I don't have a grant for my current rotifer experiments. The professor who pays for my Graduate Student Research stipend pays for minor research expenses out of the same grant. Even so, I am not lacking in equipment. In my lab space I have 5 (soon to be six) microscopes of various descriptions, a several thousand dollar refrigerated incubator, a refrigerator, an 8-channel multipipettor and a panoply of smaller bits. I have my own wireless network, desks, chairs, office supplies and so-forth. In all, probably $15K worth of equipment, almost all of it borrowed, traded, scrounged, temporarily absconded with or pulled out of the trash.
The incubator is a perfect example. The temperature in the room varied too much for my rotifers. So I decided I needed an incubator. I went to the incredibly helpful people in my department's instructional support office and asked if they had an incubator they weren't using. They did, but they weren't sure it worked. We pulled it out and I cleaned it up and got it working, so they lent it to me. But there was a problem. This incubator would heat up if the room got cold, but it didn't cool when the room got too hot. I could set a lower bound, but not an upper bound, and I need both. I went wandering the various labs I have access to, and observed that the MVZ molecular genetics lab had a big fancy refrigerated incubator with all the bells and whistles, and it had a piece of paper taped to it that said "always keep at 37C."
I guessed that in order to stay at 37C, it didn't need the refrigeration function. So I talked the super helpful lab manager into letting me temporarily trade the incubator I had borrowed from instructional support for the fancy refrigerated one.
My latest quest is to borrow a compound microscope with digital camera attachment, so I can take known magnification pictures of, and thereby measure, rotifer eggs. It took several days and emailing various friends within the department, but I now know where there is an unused microscope with camera fitting, and I'm working on getting permission to borrow it. I've already borrowed a camera that will work with it.
The thing that is amazing to me, once I stop patting myself on the back for my scrounging prowess, is how much scroungable stuff there is around here. Chairs and desks get thrown away because the professor who used them moved to another university. There are cabinets full of rarely used microscopes everywhere. People have 40 years of equipment piled in their labs and are eager to see it put to use.
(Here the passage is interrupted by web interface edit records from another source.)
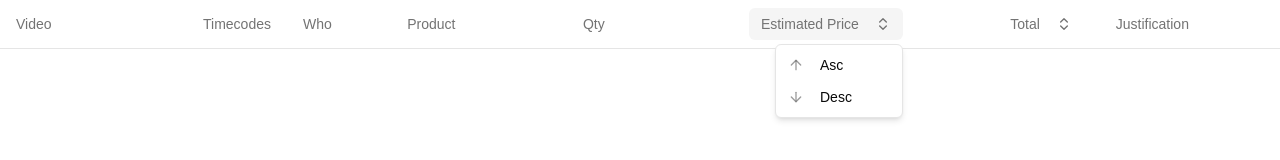
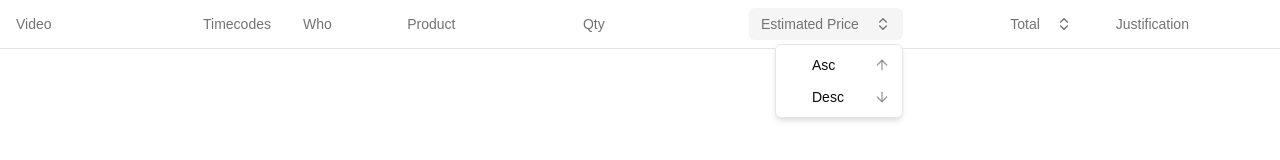
Before and after one commit to leon0399/lttstole.com, a Next.js app: page / in a window 1280 px wide. Both pictures are taken after a click on the button "Estimated Price". Shown: the top 160 px of the page. Built offline with nearby package versions, Linux system fonts and the light colour scheme.

Commit message:
🚸 easier sort settings

```diff
--- a/app/stolen-stuff-table.tsx
+++ b/app/stolen-stuff-table.tsx
@@ -1,7 +1,7 @@
 "use client"
 
+import { useMemo, useState } from "react";
 import { DataTable } from "@/components/data-table/data-table";
-import { StolenProperty } from "@/data/stolen-stuff";
 import {
   useReactTable,
   createColumnHelper,
@@ -9,11 +9,15 @@ import {
   getSortedRowModel,
   SortingState,
 } from "@tanstack/react-table";
-import { useMemo, useState } from "react";
+import { DataTableColumnHeader } from "@/components/data-table/data-table-column-header";
+import { Button } from "@/components/ui/button";
+import {
+  ExternalLinkIcon,
+} from "lucide-react";
 
+import { type StolenProperty } from "@/data/stolen-stuff";
 import videos from "@/data/videos";
 import products from "@/data/products";
-import { DataTableColumnHeader } from "@/components/data-table/data-table-column-header";
 
 interface StolenStuffTableProps {
   data: StolenProperty[]
@@ -28,13 +32,17 @@ export default function StolenStuffTable({
     columnHelper.accessor("Video", {
       header: ({ column }) => (<DataTableColumnHeader column={column}>Video</DataTableColumnHeader>),
       cell: (info) => (
+        <Button variant={"link"} size={"sm"} asChild className="px-0 h-auto">
           <a
             href={info.getValue()}
             target="_blank"
             rel="noreferrer"
           >
             {videos[info.getValue()]?.Title ?? info.getValue()}
+
+            <ExternalLinkIcon />
           </a>
+        </Button>
       ),
       enableSorting: false,
       enableHiding: false,
@@ -67,13 +75,17 @@ export default function StolenStuffTable({
       header: ({ column }) => (<DataTableColumnHeader column={column}>Product</DataTableColumnHeader>),
       cell: (info) => (
         products[info.getValue()]?.url ? (
+          <Button variant={"link"} size={"sm"} asChild className="px-0 h-auto">
             <a
               href={products[info.getValue()]?.url}
               target="_blank"
               rel="noreferrer"
             >
               {info.getValue()}
+
+              <ExternalLinkIcon />
             </a>
+          </Button>
         ) : info.getValue()
       ),
       enableSorting: false,
@@ -85,14 +97,14 @@ export default function StolenStuffTable({
       enableSorting: false,
       enableHiding: false,
     }),
-    columnHelper.accessor("EstimatedPrice", {
+    columnHelper.accessor("EstimatedPriceAsNumber", {
       header: ({ column }) => (<DataTableColumnHeader column={column} align="end">Estimated Price</DataTableColumnHeader>),
-      cell: (info) => (<div className="text-right">{info.getValue()}</div>),
+      cell: (info) => (<div className="text-right pr-11">{info.row.original.EstimatedPrice}</div>),
       enableHiding: false,
     }),
-    columnHelper.accessor("Total", {
+    columnHelper.accessor("TotalAsNumber", {
       header: ({ column }) => (<DataTableColumnHeader column={column} align="end">Total</DataTableColumnHeader>),
-      cell: (info) => (<div className="text-right">{info.getValue()}</div>),
+      cell: (info) => (<div className="text-right pr-11">{info.row.original.Total}</div>),
       enableHiding: false,
     }),
     columnHelper.accessor("Justification", {
--- a/components/data-table/data-table-column-header.tsx
+++ b/components/data-table/data-table-column-header.tsx
@@ -3,6 +3,7 @@ import {
   ArrowUpIcon,
   ChevronsUpDownIcon,
   EyeOffIcon,
+  CircleIcon,
 } from "lucide-react"
 import { type Column } from "@tanstack/react-table"
 
@@ -94,28 +95,34 @@ export function DataTableColumnHeader<TData, TValue>({
             )}
           </Button>
         </DropdownMenuTrigger>
-        <DropdownMenuContent align={align}>
+        <DropdownMenuContent align={align ?? undefined}>
           {column.getCanSort() && (
             <>
               <DropdownMenuItem
                 aria-label="Sort ascending"
-                onClick={() => column.toggleSorting(false)}
+                onClick={() => column.getIsSorted() === "asc" ? column.clearSorting() : column.toggleSorting(false)}
               >
+                <div className="h-2 w-2 mx-1">
+                  { column.getIsSorted() === "asc" && <CircleIcon className="!h-2 !w-2 fill-current" aria-hidden="true" /> }
+                </div>
+                Asc
                 <ArrowUpIcon
-                  className="mr-2 size-3.5 text-muted-foreground/70"
+                  className="ml-auto size-3.5 text-muted-foreground/70"
                   aria-hidden="true"
                 />
-                Asc
               </DropdownMenuItem>
               <DropdownMenuItem
                 aria-label="Sort descending"
-                onClick={() => column.toggleSorting(true)}
+                onClick={() => column.getIsSorted() === "desc" ? column.clearSorting() : column.toggleSorting(true)}
               >
+                <div className="h-2 w-2 mx-1">
+                  { column.getIsSorted() === "desc" && <CircleIcon className="!h-2 !w-2 fill-current" aria-hidden="true" /> }
+                </div>
+                Desc
                 <ArrowDownIcon
-                  className="mr-2 size-3.5 text-muted-foreground/70"
+                  className="ml-auto size-3.5 text-muted-foreground/70"
                   aria-hidden="true"
                 />
-                Desc
               </DropdownMenuItem>
             </>
           )}
--- a/components/data-table/data-table.tsx
+++ b/components/data-table/data-table.tsx
@@ -13,7 +13,7 @@ import {
   TableHeader,
   TableRow,
 } from "@/components/ui/table"
-import { ForwardedRef, forwardRef } from "react"
+import { type ForwardedRef, forwardRef, type RefAttributes } from "react"
 
 interface DataTableProps<TData> {
   table: TanstackTable<TData>
@@ -61,4 +61,6 @@ function DataTableInner<TData>(
   )
 }
 
-export const DataTable = forwardRef(DataTableInner);
+export const DataTable = forwardRef(DataTableInner) as <TData>(
+  props: DataTableProps<TData> & RefAttributes<HTMLTableElement>
+) => ReturnType<typeof DataTableInner>
```
Lines whose indentation alone changed are shown as unchanged.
When my rotifer experiments are done, I'm going to have an awful lot of borrowed stuff to give back. I hope I remember where I got everything.